Stolen World War II rescue fishing boat to be returned
A fishing boat stolen for a dramatic escape during World War II is to be returned to Norway from Scotland.
Four Norwegians desperate to escape the Nazi occupation took the boat and crossed the North Sea to the Aberdeenshire coast in 1941.
The boat was renamed Thistle and then worked out of Stonehaven, before being donated to Johnshaven Heritage Society.
However, children of one of the original four escapees traced the boat, and it is now to be sent home.
It is understood the perilous journey was almost ended shortly after it started when the group was intercepted and machine gunned by a German plane.
They returned to land and set out again with the boat camouflaged by tree branches, and completed the long journey.
John and Martin Berthelsen, sons of Carl Berthelsen, said they were thrilled to find the vessel which had played such a dramatic part in their father's life.
Don Marr, of Johnshaven Heritage Society, said: "We in Johnshaven are absolutely delighted to be able to return this historic boat to where she came from.
"We were just not able to preserve her here, and she now goes to a home where they have all the skills to restore and preserve her."
John Berthelsen said: "Discovering my father's boat after 70 years was one of the most moving moments in my life.

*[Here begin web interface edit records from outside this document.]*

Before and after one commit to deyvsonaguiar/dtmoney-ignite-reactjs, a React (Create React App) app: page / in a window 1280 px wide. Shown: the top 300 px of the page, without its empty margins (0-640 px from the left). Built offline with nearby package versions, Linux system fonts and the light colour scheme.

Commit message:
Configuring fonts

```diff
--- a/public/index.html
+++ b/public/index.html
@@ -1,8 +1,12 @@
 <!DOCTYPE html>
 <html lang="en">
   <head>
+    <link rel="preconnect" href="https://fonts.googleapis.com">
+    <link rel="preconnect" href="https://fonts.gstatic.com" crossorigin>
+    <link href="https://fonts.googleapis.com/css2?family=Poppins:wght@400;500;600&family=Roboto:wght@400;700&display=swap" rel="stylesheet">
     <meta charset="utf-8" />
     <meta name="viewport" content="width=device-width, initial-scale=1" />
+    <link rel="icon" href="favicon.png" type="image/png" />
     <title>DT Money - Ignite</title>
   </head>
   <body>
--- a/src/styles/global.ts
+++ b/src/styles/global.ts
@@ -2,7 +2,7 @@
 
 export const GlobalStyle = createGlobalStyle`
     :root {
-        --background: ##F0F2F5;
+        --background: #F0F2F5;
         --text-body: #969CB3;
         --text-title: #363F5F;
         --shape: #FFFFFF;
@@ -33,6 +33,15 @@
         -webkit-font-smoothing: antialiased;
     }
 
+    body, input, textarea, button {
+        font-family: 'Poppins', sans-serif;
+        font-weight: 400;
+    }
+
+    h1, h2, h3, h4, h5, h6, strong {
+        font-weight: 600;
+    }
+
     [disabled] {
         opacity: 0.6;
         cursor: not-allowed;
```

"This boat is very significant, not only to my family but also to the Norwegian people as a whole, as it is probably the only surviving example of the many small open boats that braved the North Sea crossing in the war."
Local historian Andrew Orr, who researched the incident, said: "It's a really crackingly good true yarn."
Preparations are under way to send the boat home.
The people of Johnshaven are planning a farewell ceremony in early February.